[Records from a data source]

□ □ □

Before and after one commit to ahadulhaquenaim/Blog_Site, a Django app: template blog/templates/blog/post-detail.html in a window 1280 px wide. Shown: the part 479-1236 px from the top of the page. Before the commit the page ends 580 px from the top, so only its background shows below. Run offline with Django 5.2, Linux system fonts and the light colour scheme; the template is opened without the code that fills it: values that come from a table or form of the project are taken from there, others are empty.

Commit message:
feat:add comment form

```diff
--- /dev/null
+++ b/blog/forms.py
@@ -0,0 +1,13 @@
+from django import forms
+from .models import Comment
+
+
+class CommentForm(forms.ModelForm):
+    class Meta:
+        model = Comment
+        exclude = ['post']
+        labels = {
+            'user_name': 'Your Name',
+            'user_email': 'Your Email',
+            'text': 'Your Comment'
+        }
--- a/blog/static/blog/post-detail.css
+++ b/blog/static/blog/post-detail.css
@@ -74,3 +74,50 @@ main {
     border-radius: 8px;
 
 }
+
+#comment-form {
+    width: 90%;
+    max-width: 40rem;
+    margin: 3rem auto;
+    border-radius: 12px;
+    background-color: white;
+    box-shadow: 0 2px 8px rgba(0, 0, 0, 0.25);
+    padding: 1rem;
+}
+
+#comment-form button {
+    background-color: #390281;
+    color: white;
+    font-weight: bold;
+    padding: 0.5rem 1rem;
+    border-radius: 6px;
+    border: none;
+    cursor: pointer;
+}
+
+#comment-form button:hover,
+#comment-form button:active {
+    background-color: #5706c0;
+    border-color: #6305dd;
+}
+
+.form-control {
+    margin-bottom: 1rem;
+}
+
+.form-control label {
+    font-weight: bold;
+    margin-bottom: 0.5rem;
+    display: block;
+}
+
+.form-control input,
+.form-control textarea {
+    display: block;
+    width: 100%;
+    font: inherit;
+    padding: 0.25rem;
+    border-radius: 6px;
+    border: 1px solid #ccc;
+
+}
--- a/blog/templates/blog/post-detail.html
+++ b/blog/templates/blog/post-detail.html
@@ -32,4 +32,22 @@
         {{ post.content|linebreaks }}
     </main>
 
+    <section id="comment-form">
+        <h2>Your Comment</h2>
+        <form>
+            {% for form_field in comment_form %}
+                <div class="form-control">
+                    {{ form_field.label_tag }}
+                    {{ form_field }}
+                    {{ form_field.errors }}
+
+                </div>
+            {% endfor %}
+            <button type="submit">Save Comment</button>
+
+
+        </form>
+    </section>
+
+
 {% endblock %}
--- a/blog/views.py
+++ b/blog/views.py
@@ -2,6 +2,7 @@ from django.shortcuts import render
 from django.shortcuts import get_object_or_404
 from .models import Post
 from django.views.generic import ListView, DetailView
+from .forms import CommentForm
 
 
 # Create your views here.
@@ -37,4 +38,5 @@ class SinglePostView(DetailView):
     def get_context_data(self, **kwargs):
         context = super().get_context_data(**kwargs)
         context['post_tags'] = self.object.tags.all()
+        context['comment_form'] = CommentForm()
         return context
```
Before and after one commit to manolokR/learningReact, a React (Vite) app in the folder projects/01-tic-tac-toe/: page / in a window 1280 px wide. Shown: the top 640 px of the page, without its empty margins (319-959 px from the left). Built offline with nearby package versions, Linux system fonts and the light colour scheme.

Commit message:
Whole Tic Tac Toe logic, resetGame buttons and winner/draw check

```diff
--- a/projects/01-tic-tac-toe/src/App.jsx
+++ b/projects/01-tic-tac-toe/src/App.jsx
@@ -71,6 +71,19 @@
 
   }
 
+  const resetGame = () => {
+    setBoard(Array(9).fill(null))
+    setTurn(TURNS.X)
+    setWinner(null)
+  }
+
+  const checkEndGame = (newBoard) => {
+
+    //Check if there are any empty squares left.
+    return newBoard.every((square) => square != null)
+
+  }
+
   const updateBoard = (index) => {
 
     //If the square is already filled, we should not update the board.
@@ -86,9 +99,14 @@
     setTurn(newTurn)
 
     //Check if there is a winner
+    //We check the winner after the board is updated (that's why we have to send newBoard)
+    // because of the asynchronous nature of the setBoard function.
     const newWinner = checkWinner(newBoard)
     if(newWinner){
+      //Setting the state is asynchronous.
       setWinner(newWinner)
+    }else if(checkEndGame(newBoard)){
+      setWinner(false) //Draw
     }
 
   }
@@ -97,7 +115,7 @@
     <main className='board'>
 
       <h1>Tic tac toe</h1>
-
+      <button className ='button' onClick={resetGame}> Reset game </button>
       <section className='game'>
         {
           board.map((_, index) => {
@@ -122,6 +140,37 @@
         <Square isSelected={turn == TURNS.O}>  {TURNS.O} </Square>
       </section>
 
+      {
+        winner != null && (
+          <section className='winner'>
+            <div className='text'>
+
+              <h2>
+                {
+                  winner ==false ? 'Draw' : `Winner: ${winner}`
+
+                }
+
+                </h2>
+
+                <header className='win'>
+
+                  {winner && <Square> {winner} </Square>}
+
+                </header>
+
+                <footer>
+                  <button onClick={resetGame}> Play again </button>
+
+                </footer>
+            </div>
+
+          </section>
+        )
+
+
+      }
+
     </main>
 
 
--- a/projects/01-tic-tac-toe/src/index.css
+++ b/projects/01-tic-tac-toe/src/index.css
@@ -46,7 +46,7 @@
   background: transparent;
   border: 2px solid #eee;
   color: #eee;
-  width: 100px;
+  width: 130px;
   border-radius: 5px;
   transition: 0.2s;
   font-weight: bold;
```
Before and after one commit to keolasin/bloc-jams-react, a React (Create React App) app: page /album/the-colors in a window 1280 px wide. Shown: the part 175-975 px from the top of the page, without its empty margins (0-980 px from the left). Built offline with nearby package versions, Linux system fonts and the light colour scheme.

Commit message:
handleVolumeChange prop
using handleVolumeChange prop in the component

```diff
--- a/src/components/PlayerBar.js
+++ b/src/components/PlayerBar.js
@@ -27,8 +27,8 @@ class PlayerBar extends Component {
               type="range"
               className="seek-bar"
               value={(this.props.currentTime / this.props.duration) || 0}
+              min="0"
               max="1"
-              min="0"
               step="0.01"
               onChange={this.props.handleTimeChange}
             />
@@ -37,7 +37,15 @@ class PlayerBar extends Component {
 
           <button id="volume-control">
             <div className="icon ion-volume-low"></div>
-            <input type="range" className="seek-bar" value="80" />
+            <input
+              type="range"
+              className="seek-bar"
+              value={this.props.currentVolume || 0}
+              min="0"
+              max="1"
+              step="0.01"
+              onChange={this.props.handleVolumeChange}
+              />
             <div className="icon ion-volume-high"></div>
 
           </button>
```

□ □ □

_Your assignment:_ Copy each entry above exactly, character for character.

_Exercise response:_
Before and after one commit to ahadulhaquenaim/Blog_Site, a Django app: template blog/templates/blog/post-detail.html in a window 1280 px wide. Shown: the part 479-1236 px from the top of the page. Before the commit the page ends 580 px from the top, so only its background shows below. Run offline with Django 5.2, Linux system fonts and the light colour scheme; the template is opened without the code that fills it: values that come from a table or form of the project are taken from there, others are empty.

Commit message:
feat:add comment form

```diff
--- /dev/null
+++ b/blog/forms.py
@@ -0,0 +1,13 @@
+from django import forms
+from .models import Comment
+
+
+class CommentForm(forms.ModelForm):
+    class Meta:
+        model = Comment
+        exclude = ['post']
+        labels = {
+            'user_name': 'Your Name',
+            'user_email': 'Your Email',
+            'text': 'Your Comment'
+        }
--- a/blog/static/blog/post-detail.css
+++ b/blog/static/blog/post-detail.css
@@ -74,3 +74,50 @@ main {
     border-radius: 8px;
 
 }
+
+#comment-form {
+    width: 90%;
+    max-width: 40rem;
+    margin: 3rem auto;
+    border-radius: 12px;
+    background-color: white;
+    box-shadow: 0 2px 8px rgba(0, 0, 0, 0.25);
+    padding: 1rem;
+}
+
+#comment-form button {
+    background-color: #390281;
+    color: white;
+    font-weight: bold;
+    padding: 0.5rem 1rem;
+    border-radius: 6px;
+    border: none;
+    cursor: pointer;
+}
+
+#comment-form button:hover,
+#comment-form button:active {
+    background-color: #5706c0;
+    border-color: #6305dd;
+}
+
+.form-control {
+    margin-bottom: 1rem;
+}
+
+.form-control label {
+    font-weight: bold;
+    margin-bottom: 0.5rem;
+    display: block;
+}
+
+.form-control input,
+.form-control textarea {
+    display: block;
+    width: 100%;
+    font: inherit;
+    padding: 0.25rem;
+    border-radius: 6px;
+    border: 1px solid #ccc;
+
+}
--- a/blog/templates/blog/post-detail.html
+++ b/blog/templates/blog/post-detail.html
@@ -32,4 +32,22 @@
         {{ post.content|linebreaks }}
     </main>
 
+    <section id="comment-form">
+        <h2>Your Comment</h2>
+        <form>
+            {% for form_field in comment_form %}
+                <div class="form-control">
+                    {{ form_field.label_tag }}
+                    {{ form_field }}
+                    {{ form_field.errors }}
+
+                </div>
+            {% endfor %}
+            <button type="submit">Save Comment</button>
+
+
+        </form>
+    </section>
+
+
 {% endblock %}
--- a/blog/views.py
+++ b/blog/views.py
@@ -2,6 +2,7 @@ from django.shortcuts import render
 from django.shortcuts import get_object_or_404
 from .models import Post
 from django.views.generic import ListView, DetailView
+from .forms import CommentForm
 
 
 # Create your views here.
@@ -37,4 +38,5 @@ class SinglePostView(DetailView):
     def get_context_data(self, **kwargs):
         context = super().get_context_data(**kwargs)
         context['post_tags'] = self.object.tags.all()
+        context['comment_form'] = CommentForm()
         return context
```
Before and after one commit to manolokR/learningReact, a React (Vite) app in the folder projects/01-tic-tac-toe/: page / in a window 1280 px wide. Shown: the top 640 px of the page, without its empty margins (319-959 px from the left). Built offline with nearby package versions, Linux system fonts and the light colour scheme.

Commit message:
Whole Tic Tac Toe logic, resetGame buttons and winner/draw check

```diff
--- a/projects/01-tic-tac-toe/src/App.jsx
+++ b/projects/01-tic-tac-toe/src/App.jsx
@@ -71,6 +71,19 @@
 
   }
 
+  const resetGame = () => {
+    setBoard(Array(9).fill(null))
+    setTurn(TURNS.X)
+    setWinner(null)
+  }
+
+  const checkEndGame = (newBoard) => {
+
+    //Check if there are any empty squares left.
+    return newBoard.every((square) => square != null)
+
+  }
+
   const updateBoard = (index) => {
 
     //If the square is already filled, we should not update the board.
@@ -86,9 +99,14 @@
     setTurn(newTurn)
 
     //Check if there is a winner
+    //We check the winner after the board is updated (that's why we have to send newBoard)
+    // because of the asynchronous nature of the setBoard function.
     const newWinner = checkWinner(newBoard)
     if(newWinner){
+      //Setting the state is asynchronous.
       setWinner(newWinner)
+    }else if(checkEndGame(newBoard)){
+      setWinner(false) //Draw
     }
 
   }
@@ -97,7 +115,7 @@
     <main className='board'>
 
       <h1>Tic tac toe</h1>
-
+      <button className ='button' onClick={resetGame}> Reset game </button>
       <section className='game'>
         {
           board.map((_, index) => {
@@ -122,6 +140,37 @@
         <Square isSelected={turn == TURNS.O}>  {TURNS.O} </Square>
       </section>
 
+      {
+        winner != null && (
+          <section className='winner'>
+            <div className='text'>
+
+              <h2>
+                {
+                  winner ==false ? 'Draw' : `Winner: ${winner}`
+
+                }
+
+                </h2>
+
+                <header className='win'>
+
+                  {winner && <Square> {winner} </Square>}
+
+                </header>
+
+                <footer>
+                  <button onClick={resetGame}> Play again </button>
+
+                </footer>
+            </div>
+
+          </section>
+        )
+
+
+      }
+
     </main>
 
 
--- a/projects/01-tic-tac-toe/src/index.css
+++ b/projects/01-tic-tac-toe/src/index.css
@@ -46,7 +46,7 @@
   background: transparent;
   border: 2px solid #eee;
   color: #eee;
-  width: 100px;
+  width: 130px;
   border-radius: 5px;
   transition: 0.2s;
   font-weight: bold;
```
Before and after one commit to keolasin/bloc-jams-react, a React (Create React App) app: page /album/the-colors in a window 1280 px wide. Shown: the part 175-975 px from the top of the page, without its empty margins (0-980 px from the left). Built offline with nearby package versions, Linux system fonts and the light colour scheme.

Commit message:
handleVolumeChange prop
using handleVolumeChange prop in the component

```diff
--- a/src/components/PlayerBar.js
+++ b/src/components/PlayerBar.js
@@ -27,8 +27,8 @@ class PlayerBar extends Component {
               type="range"
               className="seek-bar"
               value={(this.props.currentTime / this.props.duration) || 0}
+              min="0"
               max="1"
-              min="0"
               step="0.01"
               onChange={this.props.handleTimeChange}
             />
@@ -37,7 +37,15 @@ class PlayerBar extends Component {
 
           <button id="volume-control">
             <div className="icon ion-volume-low"></div>
-            <input type="range" className="seek-bar" value="80" />
+            <input
+              type="range"
+              className="seek-bar"
+              value={this.props.currentVolume || 0}
+              min="0"
+              max="1"
+              step="0.01"
+              onChange={this.props.handleVolumeChange}
+              />
             <div className="icon ion-volume-high"></div>
 
           </button>
```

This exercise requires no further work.